#### [Exercise brief]
Please write out the whole listing that follows exactly; the pictures stay out.

#### [Given data]
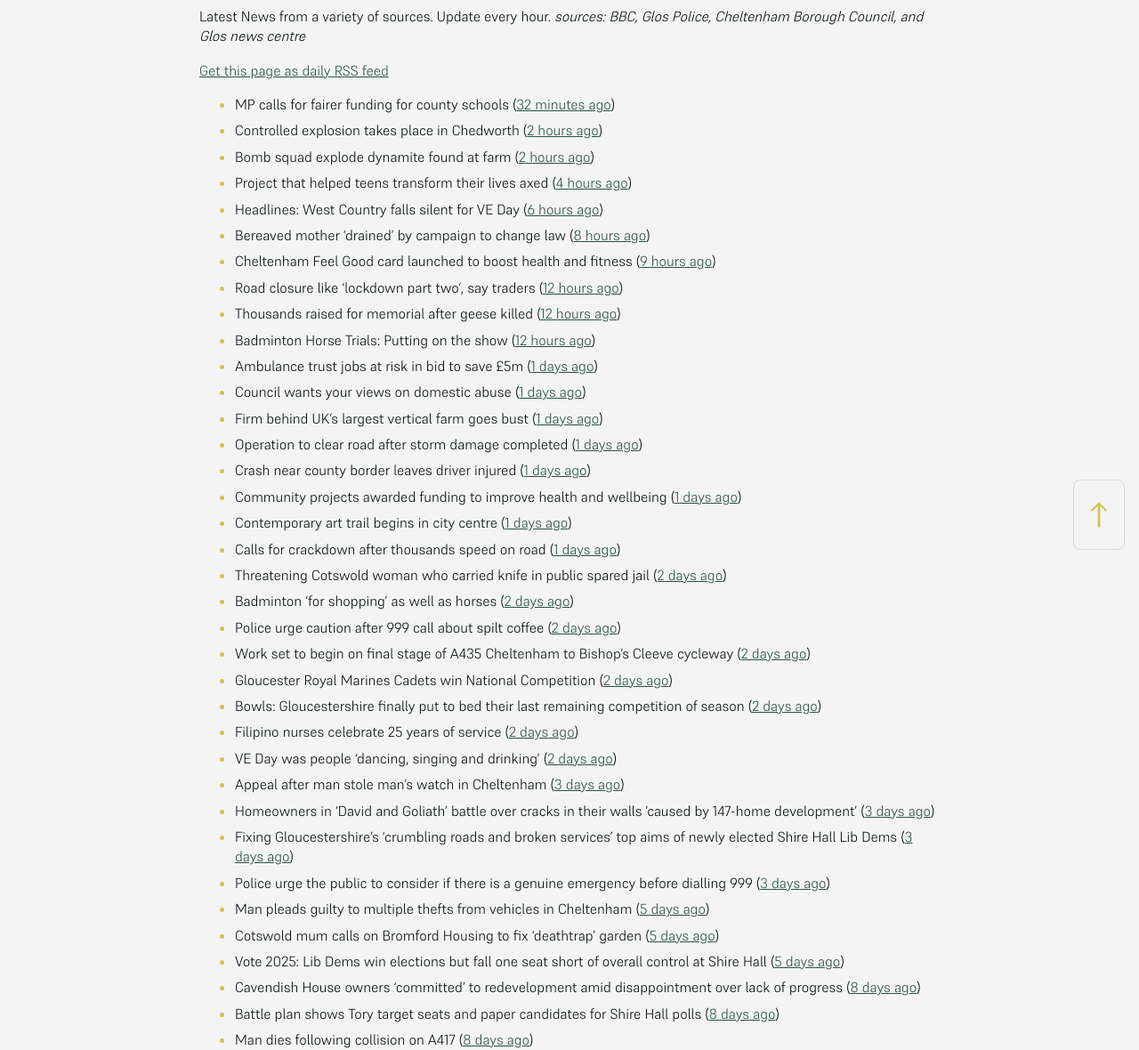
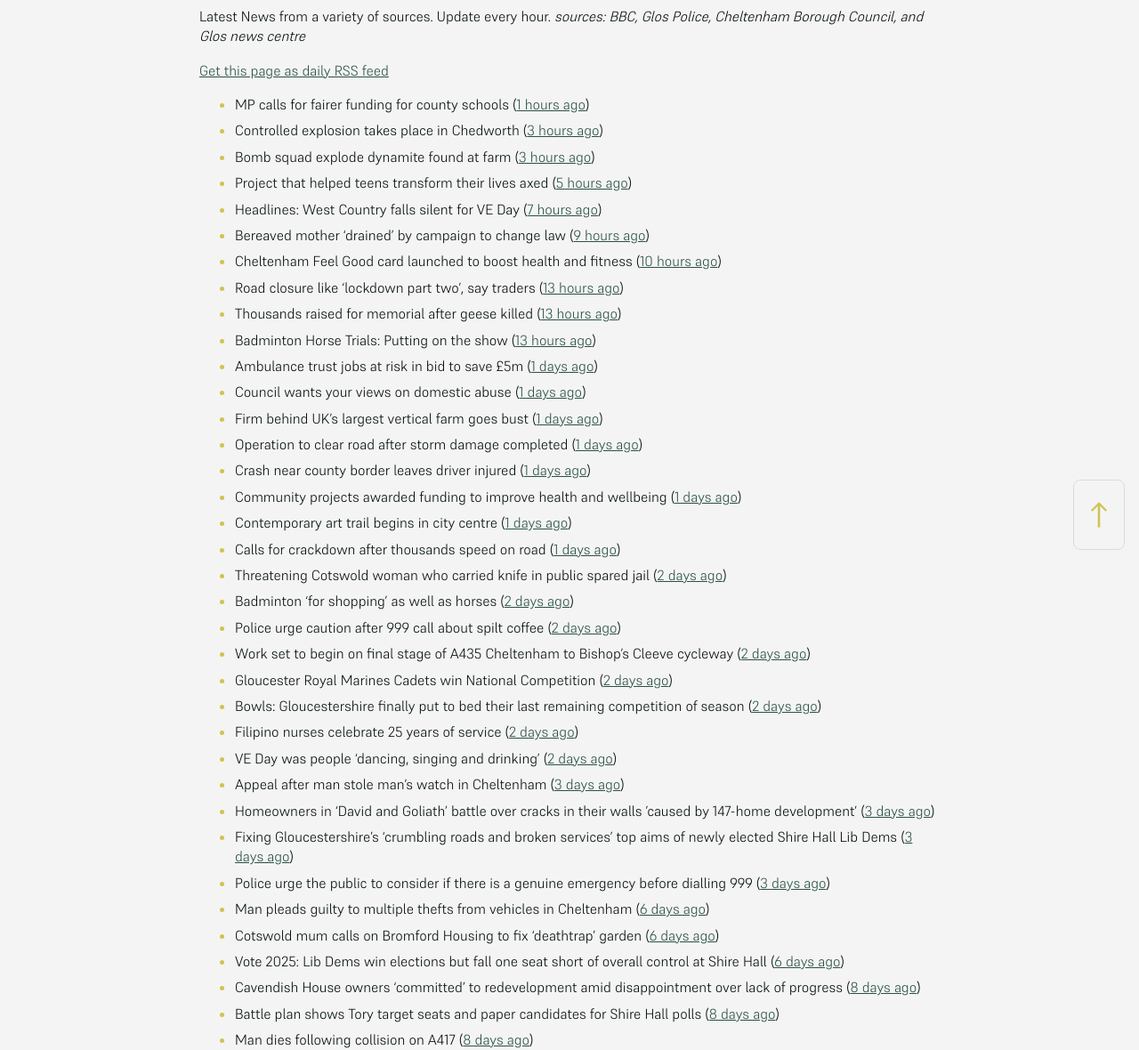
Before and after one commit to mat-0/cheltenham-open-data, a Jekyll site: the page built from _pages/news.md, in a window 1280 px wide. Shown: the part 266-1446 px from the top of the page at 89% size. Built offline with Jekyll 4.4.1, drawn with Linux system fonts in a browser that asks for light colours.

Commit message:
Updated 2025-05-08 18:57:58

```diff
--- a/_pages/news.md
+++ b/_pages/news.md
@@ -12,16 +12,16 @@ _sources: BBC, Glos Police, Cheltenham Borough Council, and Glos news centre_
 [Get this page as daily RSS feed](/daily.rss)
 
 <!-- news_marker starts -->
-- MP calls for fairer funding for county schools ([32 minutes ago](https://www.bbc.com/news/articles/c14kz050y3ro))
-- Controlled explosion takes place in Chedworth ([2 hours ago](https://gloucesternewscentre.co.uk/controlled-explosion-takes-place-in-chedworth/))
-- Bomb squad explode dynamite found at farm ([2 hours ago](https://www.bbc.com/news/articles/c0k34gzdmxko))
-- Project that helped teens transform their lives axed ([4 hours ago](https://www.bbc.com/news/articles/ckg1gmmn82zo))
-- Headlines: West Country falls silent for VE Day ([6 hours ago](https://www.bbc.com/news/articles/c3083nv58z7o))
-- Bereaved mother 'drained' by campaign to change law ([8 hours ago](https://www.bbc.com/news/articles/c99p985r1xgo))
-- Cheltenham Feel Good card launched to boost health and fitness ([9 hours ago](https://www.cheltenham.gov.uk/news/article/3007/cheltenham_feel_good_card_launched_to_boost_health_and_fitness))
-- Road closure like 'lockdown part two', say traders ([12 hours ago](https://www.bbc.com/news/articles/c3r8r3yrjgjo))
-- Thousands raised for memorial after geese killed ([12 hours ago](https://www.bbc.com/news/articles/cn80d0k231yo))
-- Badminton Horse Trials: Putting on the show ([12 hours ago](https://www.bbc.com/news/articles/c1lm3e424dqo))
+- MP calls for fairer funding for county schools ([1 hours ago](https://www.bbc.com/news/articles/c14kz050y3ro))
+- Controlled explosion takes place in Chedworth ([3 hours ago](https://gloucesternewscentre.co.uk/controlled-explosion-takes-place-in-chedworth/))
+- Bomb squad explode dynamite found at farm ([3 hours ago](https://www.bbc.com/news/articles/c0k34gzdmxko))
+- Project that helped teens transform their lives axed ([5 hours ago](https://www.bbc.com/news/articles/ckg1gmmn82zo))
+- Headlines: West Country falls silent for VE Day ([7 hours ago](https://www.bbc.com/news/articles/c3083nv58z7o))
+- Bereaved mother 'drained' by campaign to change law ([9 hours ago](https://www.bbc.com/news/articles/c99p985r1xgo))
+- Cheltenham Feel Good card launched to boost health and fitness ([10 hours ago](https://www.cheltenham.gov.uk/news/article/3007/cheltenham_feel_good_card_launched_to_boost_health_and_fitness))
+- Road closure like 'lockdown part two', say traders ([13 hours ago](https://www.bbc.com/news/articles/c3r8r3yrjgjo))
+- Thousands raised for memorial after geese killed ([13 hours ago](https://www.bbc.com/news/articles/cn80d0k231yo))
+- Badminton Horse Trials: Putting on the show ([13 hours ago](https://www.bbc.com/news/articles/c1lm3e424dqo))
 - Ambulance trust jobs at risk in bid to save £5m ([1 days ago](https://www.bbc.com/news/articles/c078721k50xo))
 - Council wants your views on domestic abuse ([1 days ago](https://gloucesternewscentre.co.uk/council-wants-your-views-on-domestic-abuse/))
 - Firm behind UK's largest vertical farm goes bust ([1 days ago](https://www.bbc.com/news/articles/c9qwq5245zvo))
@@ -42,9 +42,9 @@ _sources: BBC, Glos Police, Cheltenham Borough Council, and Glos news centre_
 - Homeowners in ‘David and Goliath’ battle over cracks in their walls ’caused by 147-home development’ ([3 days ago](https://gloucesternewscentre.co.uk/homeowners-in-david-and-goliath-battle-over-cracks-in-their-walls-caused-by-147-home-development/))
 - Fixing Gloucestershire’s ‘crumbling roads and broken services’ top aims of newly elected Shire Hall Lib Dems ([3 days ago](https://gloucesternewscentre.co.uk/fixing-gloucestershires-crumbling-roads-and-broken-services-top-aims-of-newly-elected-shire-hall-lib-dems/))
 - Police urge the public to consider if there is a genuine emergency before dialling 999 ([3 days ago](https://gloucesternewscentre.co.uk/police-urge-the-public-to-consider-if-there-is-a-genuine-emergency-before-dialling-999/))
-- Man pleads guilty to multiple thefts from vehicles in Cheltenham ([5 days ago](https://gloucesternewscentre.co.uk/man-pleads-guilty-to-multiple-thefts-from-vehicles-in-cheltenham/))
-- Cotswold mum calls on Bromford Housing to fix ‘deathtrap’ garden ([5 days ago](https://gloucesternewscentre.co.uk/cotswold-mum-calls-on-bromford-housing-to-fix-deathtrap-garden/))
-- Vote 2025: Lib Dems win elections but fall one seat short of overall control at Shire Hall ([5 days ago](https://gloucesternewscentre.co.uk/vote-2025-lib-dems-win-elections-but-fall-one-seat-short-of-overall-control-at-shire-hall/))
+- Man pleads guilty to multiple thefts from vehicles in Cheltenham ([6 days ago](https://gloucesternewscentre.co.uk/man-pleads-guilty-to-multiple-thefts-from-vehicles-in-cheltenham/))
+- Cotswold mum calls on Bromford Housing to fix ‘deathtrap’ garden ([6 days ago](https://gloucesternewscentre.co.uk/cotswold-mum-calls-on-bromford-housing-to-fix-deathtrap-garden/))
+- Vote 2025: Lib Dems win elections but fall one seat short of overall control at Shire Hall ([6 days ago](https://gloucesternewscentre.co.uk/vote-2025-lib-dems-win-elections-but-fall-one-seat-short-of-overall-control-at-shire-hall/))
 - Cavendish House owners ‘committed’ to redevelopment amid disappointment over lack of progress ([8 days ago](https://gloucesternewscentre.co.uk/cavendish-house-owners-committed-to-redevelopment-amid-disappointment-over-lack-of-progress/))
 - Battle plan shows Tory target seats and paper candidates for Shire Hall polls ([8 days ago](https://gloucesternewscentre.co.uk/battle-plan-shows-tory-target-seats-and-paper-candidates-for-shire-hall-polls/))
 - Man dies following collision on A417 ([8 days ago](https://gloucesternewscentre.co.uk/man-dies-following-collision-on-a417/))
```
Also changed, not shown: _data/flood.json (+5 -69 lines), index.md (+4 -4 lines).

#### [Task answer]
Before and after one commit to mat-0/cheltenham-open-data, a Jekyll site: the page built from _pages/news.md, in a window 1280 px wide. Shown: the part 266-1446 px from the top of the page at 89% size. Built offline with Jekyll 4.4.1, drawn with Linux system fonts in a browser that asks for light colours.

Commit message:
Updated 2025-05-08 18:57:58

```diff
--- a/_pages/news.md
+++ b/_pages/news.md
@@ -12,16 +12,16 @@ _sources: BBC, Glos Police, Cheltenham Borough Council, and Glos news centre_
 [Get this page as daily RSS feed](/daily.rss)
 
 <!-- news_marker starts -->
-- MP calls for fairer funding for county schools ([32 minutes ago](https://www.bbc.com/news/articles/c14kz050y3ro))
-- Controlled explosion takes place in Chedworth ([2 hours ago](https://gloucesternewscentre.co.uk/controlled-explosion-takes-place-in-chedworth/))
-- Bomb squad explode dynamite found at farm ([2 hours ago](https://www.bbc.com/news/articles/c0k34gzdmxko))
-- Project that helped teens transform their lives axed ([4 hours ago](https://www.bbc.com/news/articles/ckg1gmmn82zo))
-- Headlines: West Country falls silent for VE Day ([6 hours ago](https://www.bbc.com/news/articles/c3083nv58z7o))
-- Bereaved mother 'drained' by campaign to change law ([8 hours ago](https://www.bbc.com/news/articles/c99p985r1xgo))
-- Cheltenham Feel Good card launched to boost health and fitness ([9 hours ago](https://www.cheltenham.gov.uk/news/article/3007/cheltenham_feel_good_card_launched_to_boost_health_and_fitness))
-- Road closure like 'lockdown part two', say traders ([12 hours ago](https://www.bbc.com/news/articles/c3r8r3yrjgjo))
-- Thousands raised for memorial after geese killed ([12 hours ago](https://www.bbc.com/news/articles/cn80d0k231yo))
-- Badminton Horse Trials: Putting on the show ([12 hours ago](https://www.bbc.com/news/articles/c1lm3e424dqo))
+- MP calls for fairer funding for county schools ([1 hours ago](https://www.bbc.com/news/articles/c14kz050y3ro))
+- Controlled explosion takes place in Chedworth ([3 hours ago](https://gloucesternewscentre.co.uk/controlled-explosion-takes-place-in-chedworth/))
+- Bomb squad explode dynamite found at farm ([3 hours ago](https://www.bbc.com/news/articles/c0k34gzdmxko))
+- Project that helped teens transform their lives axed ([5 hours ago](https://www.bbc.com/news/articles/ckg1gmmn82zo))
+- Headlines: West Country falls silent for VE Day ([7 hours ago](https://www.bbc.com/news/articles/c3083nv58z7o))
+- Bereaved mother 'drained' by campaign to change law ([9 hours ago](https://www.bbc.com/news/articles/c99p985r1xgo))
+- Cheltenham Feel Good card launched to boost health and fitness ([10 hours ago](https://www.cheltenham.gov.uk/news/article/3007/cheltenham_feel_good_card_launched_to_boost_health_and_fitness))
+- Road closure like 'lockdown part two', say traders ([13 hours ago](https://www.bbc.com/news/articles/c3r8r3yrjgjo))
+- Thousands raised for memorial after geese killed ([13 hours ago](https://www.bbc.com/news/articles/cn80d0k231yo))
+- Badminton Horse Trials: Putting on the show ([13 hours ago](https://www.bbc.com/news/articles/c1lm3e424dqo))
 - Ambulance trust jobs at risk in bid to save £5m ([1 days ago](https://www.bbc.com/news/articles/c078721k50xo))
 - Council wants your views on domestic abuse ([1 days ago](https://gloucesternewscentre.co.uk/council-wants-your-views-on-domestic-abuse/))
 - Firm behind UK's largest vertical farm goes bust ([1 days ago](https://www.bbc.com/news/articles/c9qwq5245zvo))
@@ -42,9 +42,9 @@ _sources: BBC, Glos Police, Cheltenham Borough Council, and Glos news centre_
 - Homeowners in ‘David and Goliath’ battle over cracks in their walls ’caused by 147-home development’ ([3 days ago](https://gloucesternewscentre.co.uk/homeowners-in-david-and-goliath-battle-over-cracks-in-their-walls-caused-by-147-home-development/))
 - Fixing Gloucestershire’s ‘crumbling roads and broken services’ top aims of newly elected Shire Hall Lib Dems ([3 days ago](https://gloucesternewscentre.co.uk/fixing-gloucestershires-crumbling-roads-and-broken-services-top-aims-of-newly-elected-shire-hall-lib-dems/))
 - Police urge the public to consider if there is a genuine emergency before dialling 999 ([3 days ago](https://gloucesternewscentre.co.uk/police-urge-the-public-to-consider-if-there-is-a-genuine-emergency-before-dialling-999/))
-- Man pleads guilty to multiple thefts from vehicles in Cheltenham ([5 days ago](https://gloucesternewscentre.co.uk/man-pleads-guilty-to-multiple-thefts-from-vehicles-in-cheltenham/))
-- Cotswold mum calls on Bromford Housing to fix ‘deathtrap’ garden ([5 days ago](https://gloucesternewscentre.co.uk/cotswold-mum-calls-on-bromford-housing-to-fix-deathtrap-garden/))
-- Vote 2025: Lib Dems win elections but fall one seat short of overall control at Shire Hall ([5 days ago](https://gloucesternewscentre.co.uk/vote-2025-lib-dems-win-elections-but-fall-one-seat-short-of-overall-control-at-shire-hall/))
+- Man pleads guilty to multiple thefts from vehicles in Cheltenham ([6 days ago](https://gloucesternewscentre.co.uk/man-pleads-guilty-to-multiple-thefts-from-vehicles-in-cheltenham/))
+- Cotswold mum calls on Bromford Housing to fix ‘deathtrap’ garden ([6 days ago](https://gloucesternewscentre.co.uk/cotswold-mum-calls-on-bromford-housing-to-fix-deathtrap-garden/))
+- Vote 2025: Lib Dems win elections but fall one seat short of overall control at Shire Hall ([6 days ago](https://gloucesternewscentre.co.uk/vote-2025-lib-dems-win-elections-but-fall-one-seat-short-of-overall-control-at-shire-hall/))
 - Cavendish House owners ‘committed’ to redevelopment amid disappointment over lack of progress ([8 days ago](https://gloucesternewscentre.co.uk/cavendish-house-owners-committed-to-redevelopment-amid-disappointment-over-lack-of-progress/))
 - Battle plan shows Tory target seats and paper candidates for Shire Hall polls ([8 days ago](https://gloucesternewscentre.co.uk/battle-plan-shows-tory-target-seats-and-paper-candidates-for-shire-hall-polls/))
 - Man dies following collision on A417 ([8 days ago](https://gloucesternewscentre.co.uk/man-dies-following-collision-on-a417/))
```
Also changed, not shown: _data/flood.json (+5 -69 lines), index.md (+4 -4 lines).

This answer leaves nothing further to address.